Home >> Latest News

Prof. Dinggang Shen's Lecture: Learning-based Quantification of Baby Brain Development

Title: Learning-based Quantification of Baby Brain Development 

Speaker: Prof. Dinggang Shen, UNC-CH, USA 

Chair: Prof. Tianzi Jiang, Brainnetome Center, CASIA  

Time: 09:30-10:30, Aug 1, 2018 

Venue: The 1st meeting room, 3rd floor, Intelligence Building  
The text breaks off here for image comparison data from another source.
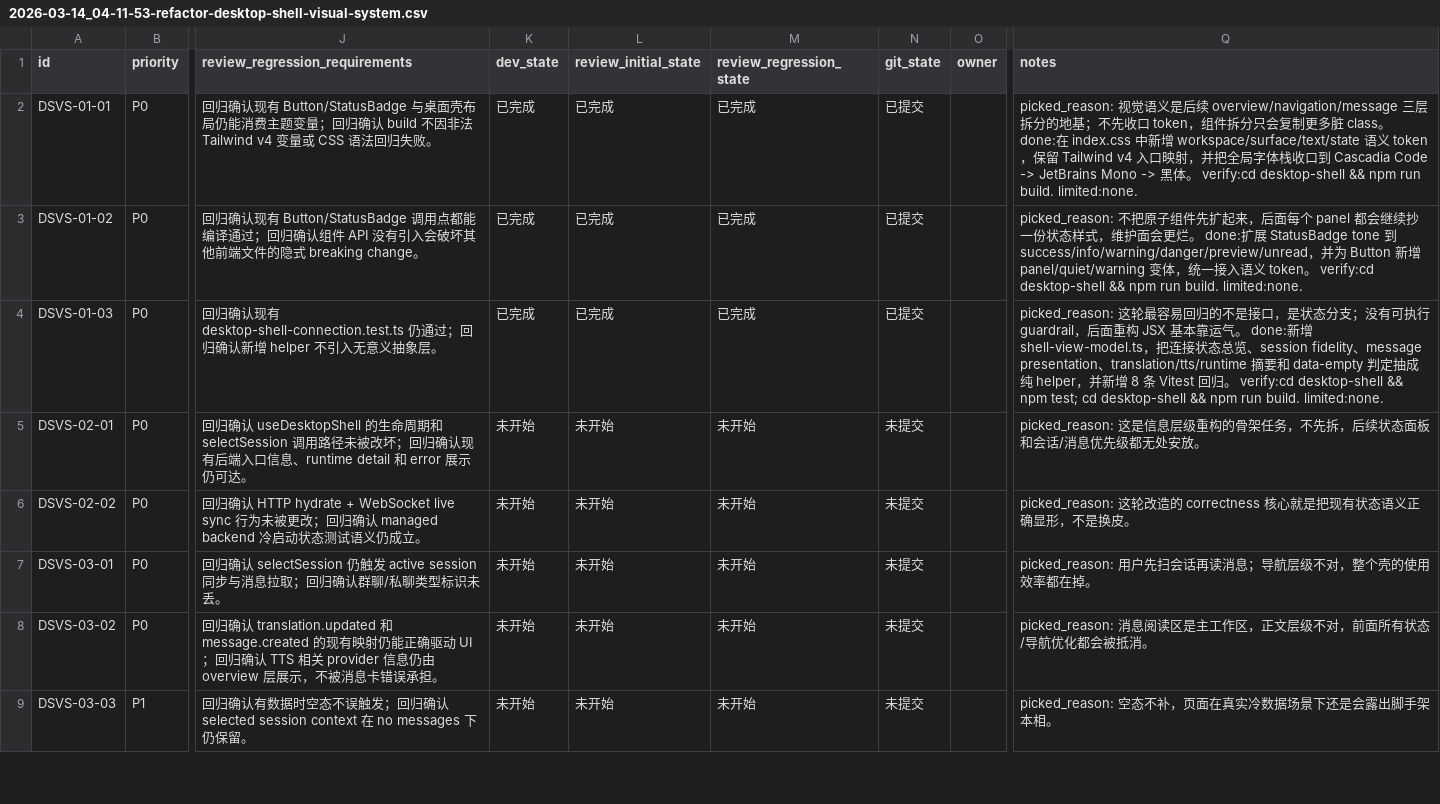
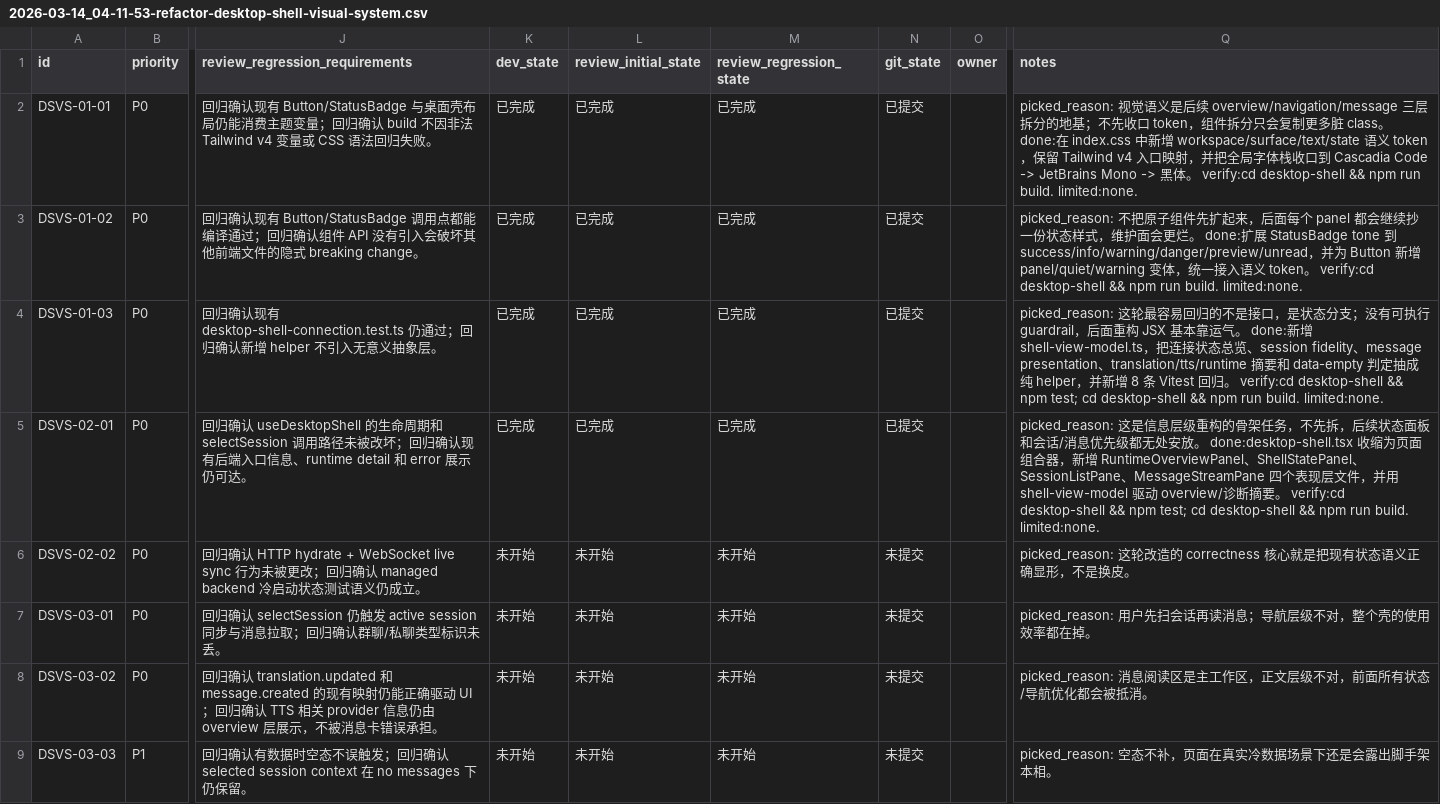
Before and after one commit to Loveyless/wechat-pc-auto, a CSV file: issues/2026-03-14_04-11-53-refactor-desktop-shell-visual-system.csv, drawn as a sheet; only a part is shown, gaps mark what is left out; the diff names each change by its address in the sheet, - before the commit and + after, or states it on an @@ line.

```diff
--- a/issues/2026-03-14_04-11-53-refactor-desktop-shell-visual-system.csv
+++ b/issues/2026-03-14_04-11-53-refactor-desktop-shell-visual-system.csv
-K5 (dev_state): 未开始
+K5 (dev_state): 已完成
-L5 (review_initial_state): 未开始
+L5 (review_initial_state): 已完成
-M5 (review_regression_state): 未开始
+M5 (review_regression_state): 已完成
-N5 (git_state): 未提交
+N5 (git_state): 已提交
-Q5 (notes): …处安放。
+Q5 (notes): …处安放。 done:desktop-shell.tsx 收缩为页面组合器，新增 RuntimeOverviewPanel、ShellStatePanel、SessionListPane、MessageStreamPane 四个表现层文件，并用 shell-view-model 驱动 overview/诊断摘要。 verify:cd desktop-shell && npm test; cd desktop-shell && npm run build. limited:none.
```
Also changed, not shown: 5 other files.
The increasing availability of infant brain MRI data, such as the data collected from the Baby Connectome Project (BCP), affords unprecedented opportunities for precise charting of dynamic early brain developmental trajectories in understanding normative and aberrant brain growth. However, most existing neuroimaging analysis tools, which are mainly developed for adult brains,are not suitable for infant brains, due to extremely low tissue contrast and regionally heterogeneous dynamic changes of imaging appearance, brain size, shape and folding in infant brains. In this talk, I will introduce a set of our pioneered machine learning based neuroimaging computational methods for quantitatively characterizing baby brain development, including skull stripping, tissue segmentation, cortical topological correction, surface parcellation, and missing data estimation and prediction. I will also show neuroscience applications of these methods in advancing our understanding of the baby brains.
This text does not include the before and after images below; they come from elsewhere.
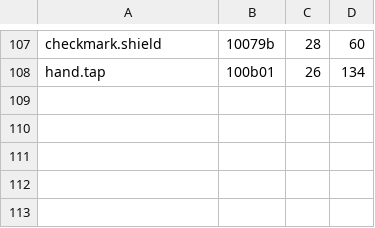
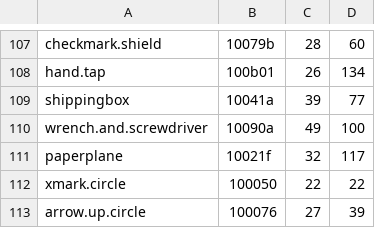
Before and after one commit to Eiluviann/gentbox, a TSV file: design/tools/map.tsv, drawn as a sheet; only a part is shown, gaps mark what is left out; the diff names each change by its address in the sheet, - before the commit and + after, or states it on an @@ line.

```diff
--- a/design/tools/map.tsv
+++ b/design/tools/map.tsv
+row 109: shippingbox | 10041a | 39 | 77
+row 110: wrench.and.screwdriver | 10090a | 49 | 100
+row 111: paperplane | 10021f | 32 | 117
+row 112: xmark.circle | 100050 | 22 | 22
+row 113: arrow.up.circle | 100076 | 27 | 39
```
Also changed, not shown: 34 other files.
Dinggang Shen is Jeffrey Houpt Distinguished Investigator, and a Professor of Radiology, Biomedical Research Imaging Center (BRIC), Computer Science, and Biomedical Engineering in the University of North Carolina at Chapel Hill (UNC-CH). He is currently directing the Center for Image Analysis and Informatics, the Image Display, Enhancement, and Analysis (IDEA) Lab in the Department of Radiology, and also the medical image analysis core in the BRIC. He was a tenure-track assistant professor in the University of Pennsylvanian (UPenn), and a faculty member in the Johns Hopkins University. Dr. Shen’s research interests include medical image analysis, computer vision, and pattern recognition. He has published more than 800 papers in the international journals and conference proceedings. He serves as an editorial board member for eight international journals. He has also served in the Board of Directors, The Medical Image Computing and Computer Assisted Intervention (MICCAI) Society, in 2012-2015. He will be General Chair for MICCAI 2019. He is Fellow of IEEE, Fellow of The American Institute for Medical and Biological Engineering (AIMBE), and Fellow of The International Association for Pattern Recognition (IAPR).